Taubenberger’s team recovered viral RNA fragments from two formalin-fixed samples from autopsy collections in Washington, DC and London and one frozen, unfixed sample from Alaska and used RT-PCR to sequence the fragments. Taubenberger observed that both the public and the scientific community were aware of this research as it proceeded and noted that, in comparison with the reception of the research of Drs. Fouchier and Kawaoka, the research caused little alarm.2 Researchers rebuilt cDNAs, cloned the cDNAs into bacterial plasmids, and, in high containment facilities, reconstructed the virus’s complete genome by reverse genetics.3 Taubenberger’s team also constructed novel viruses that contained one or more of the genes from the original 1918 strain. In 1997, the first genetic sequences were published, and in 2005, the entire genome was published with the details about the methods used to reconstruct the virus.
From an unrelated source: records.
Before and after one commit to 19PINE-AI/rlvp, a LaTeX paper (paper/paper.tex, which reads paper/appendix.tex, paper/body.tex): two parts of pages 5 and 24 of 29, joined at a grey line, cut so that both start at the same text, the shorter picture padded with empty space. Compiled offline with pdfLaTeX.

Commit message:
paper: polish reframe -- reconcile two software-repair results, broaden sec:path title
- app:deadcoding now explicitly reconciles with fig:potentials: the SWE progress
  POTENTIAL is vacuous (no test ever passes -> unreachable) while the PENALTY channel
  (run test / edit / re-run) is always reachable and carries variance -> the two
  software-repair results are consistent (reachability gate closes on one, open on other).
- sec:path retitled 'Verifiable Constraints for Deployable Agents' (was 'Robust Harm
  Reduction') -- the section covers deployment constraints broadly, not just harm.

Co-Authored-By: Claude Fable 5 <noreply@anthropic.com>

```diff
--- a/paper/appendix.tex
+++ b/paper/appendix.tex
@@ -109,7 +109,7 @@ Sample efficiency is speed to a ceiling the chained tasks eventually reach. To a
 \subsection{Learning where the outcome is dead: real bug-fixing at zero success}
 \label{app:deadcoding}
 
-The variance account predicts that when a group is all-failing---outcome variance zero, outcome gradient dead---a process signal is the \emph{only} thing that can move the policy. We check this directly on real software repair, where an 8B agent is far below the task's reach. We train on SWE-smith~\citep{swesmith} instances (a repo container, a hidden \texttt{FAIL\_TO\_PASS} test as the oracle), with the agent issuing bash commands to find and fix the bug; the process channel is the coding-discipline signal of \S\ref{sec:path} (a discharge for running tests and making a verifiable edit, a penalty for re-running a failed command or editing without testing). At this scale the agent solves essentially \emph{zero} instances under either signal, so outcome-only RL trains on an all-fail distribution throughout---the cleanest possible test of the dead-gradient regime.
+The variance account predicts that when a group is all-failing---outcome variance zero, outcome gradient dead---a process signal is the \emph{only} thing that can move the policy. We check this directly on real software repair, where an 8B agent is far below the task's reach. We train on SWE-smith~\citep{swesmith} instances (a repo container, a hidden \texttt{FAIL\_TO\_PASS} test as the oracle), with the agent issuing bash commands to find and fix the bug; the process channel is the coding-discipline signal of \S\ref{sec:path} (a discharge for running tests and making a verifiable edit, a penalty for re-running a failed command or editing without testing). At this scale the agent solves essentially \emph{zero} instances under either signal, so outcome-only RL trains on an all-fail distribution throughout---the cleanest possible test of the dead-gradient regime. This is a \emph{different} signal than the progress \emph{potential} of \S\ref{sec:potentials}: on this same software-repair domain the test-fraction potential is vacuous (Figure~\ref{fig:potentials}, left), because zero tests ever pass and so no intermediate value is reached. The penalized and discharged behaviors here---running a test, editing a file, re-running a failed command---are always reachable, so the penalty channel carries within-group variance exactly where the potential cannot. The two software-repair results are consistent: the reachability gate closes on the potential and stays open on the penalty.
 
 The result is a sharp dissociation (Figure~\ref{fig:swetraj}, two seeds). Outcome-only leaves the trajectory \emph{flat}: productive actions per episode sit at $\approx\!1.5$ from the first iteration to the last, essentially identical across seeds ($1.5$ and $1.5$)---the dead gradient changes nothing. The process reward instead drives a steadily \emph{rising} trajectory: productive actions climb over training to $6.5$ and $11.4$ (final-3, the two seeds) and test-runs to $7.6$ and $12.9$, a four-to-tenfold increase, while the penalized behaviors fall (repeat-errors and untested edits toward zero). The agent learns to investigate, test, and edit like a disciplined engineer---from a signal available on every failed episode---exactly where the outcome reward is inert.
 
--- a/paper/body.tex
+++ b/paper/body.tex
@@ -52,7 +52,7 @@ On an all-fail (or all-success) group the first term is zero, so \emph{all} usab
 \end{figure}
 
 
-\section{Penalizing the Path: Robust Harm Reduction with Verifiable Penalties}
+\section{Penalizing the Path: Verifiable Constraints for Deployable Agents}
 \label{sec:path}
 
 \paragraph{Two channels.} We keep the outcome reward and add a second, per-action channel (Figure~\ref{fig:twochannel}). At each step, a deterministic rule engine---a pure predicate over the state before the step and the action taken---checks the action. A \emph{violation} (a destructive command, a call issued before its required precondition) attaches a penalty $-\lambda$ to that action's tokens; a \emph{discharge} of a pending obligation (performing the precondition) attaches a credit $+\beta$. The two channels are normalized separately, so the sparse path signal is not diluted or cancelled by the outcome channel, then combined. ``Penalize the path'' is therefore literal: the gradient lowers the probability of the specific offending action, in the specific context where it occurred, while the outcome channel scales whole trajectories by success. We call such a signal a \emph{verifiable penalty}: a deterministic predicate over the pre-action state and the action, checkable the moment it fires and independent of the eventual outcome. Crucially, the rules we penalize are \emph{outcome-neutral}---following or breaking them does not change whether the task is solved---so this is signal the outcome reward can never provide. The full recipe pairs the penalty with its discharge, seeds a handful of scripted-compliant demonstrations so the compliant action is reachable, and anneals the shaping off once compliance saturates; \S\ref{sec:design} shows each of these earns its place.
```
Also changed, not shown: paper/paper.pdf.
Taubenberger stated that the research was subject to several forms of regulatory oversight. The research was funded by the Armed Forces Institute of Pathology, the Departments of Defense and Veterans Affairs, the American Registry of Pathology, and the National Institutes of Health,
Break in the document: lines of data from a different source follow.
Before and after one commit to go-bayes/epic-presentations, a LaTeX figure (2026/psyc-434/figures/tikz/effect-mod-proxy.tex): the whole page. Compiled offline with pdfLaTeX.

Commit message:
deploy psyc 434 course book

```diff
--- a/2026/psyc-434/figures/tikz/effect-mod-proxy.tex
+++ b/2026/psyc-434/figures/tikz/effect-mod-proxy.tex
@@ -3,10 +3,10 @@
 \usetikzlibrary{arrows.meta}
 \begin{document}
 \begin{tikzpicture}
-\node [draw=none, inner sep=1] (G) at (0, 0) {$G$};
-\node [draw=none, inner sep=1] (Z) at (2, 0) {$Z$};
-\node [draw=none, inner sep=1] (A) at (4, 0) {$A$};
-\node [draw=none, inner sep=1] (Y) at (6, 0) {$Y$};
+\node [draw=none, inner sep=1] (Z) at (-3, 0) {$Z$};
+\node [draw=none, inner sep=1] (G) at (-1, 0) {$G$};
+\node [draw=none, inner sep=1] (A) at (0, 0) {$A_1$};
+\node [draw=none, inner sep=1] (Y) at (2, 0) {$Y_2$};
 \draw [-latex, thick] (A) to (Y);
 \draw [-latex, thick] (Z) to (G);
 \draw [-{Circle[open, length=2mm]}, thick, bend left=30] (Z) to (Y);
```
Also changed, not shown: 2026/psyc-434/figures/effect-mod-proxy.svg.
2 While not discussed explicitly at the workshop, there has been significant discussion about the way that certain H5N1 research results were conveyed and subsequently interpreted by the press. See, for example, Katherine Harmon, “What Will the Next Influenza Pandemic Look Like?,” Scientific American, September 19, 2011, http://www.scientificamerican.com/article.cfm?id=next-influenza-pandemic.; Deborah MacKenzie, “Five Easy Mutations to Make Bird Flu a Lethal Pandemic,” New Scientist 2831 (September 26, 2011): 3.; Editorial, “An Engineered Doomsday,” New York Times, January 7, 2012, http://www.nytimes.com/2012/01/08/opinion/sunday/an-engineered-doomsday.html?_r=0.; Peter M. Sandman, “Science versus Spin: How Ron Fouchier and Other Scientists Miscommunicated about the Bioengineered Bird Flu Controversy,” June 7, 2012, http://www.psandman.com/articles/Fouchier.htm.
3 The genome of the 1918 influenza virus was assembled at Mount Sinai School of Medicine (laboratories of Drs. Basler, García-Sastre, and Palese) and the infectious virus was rescued at the Centers for Disease Control and Prevention (laboratory of Dr. Tumpey).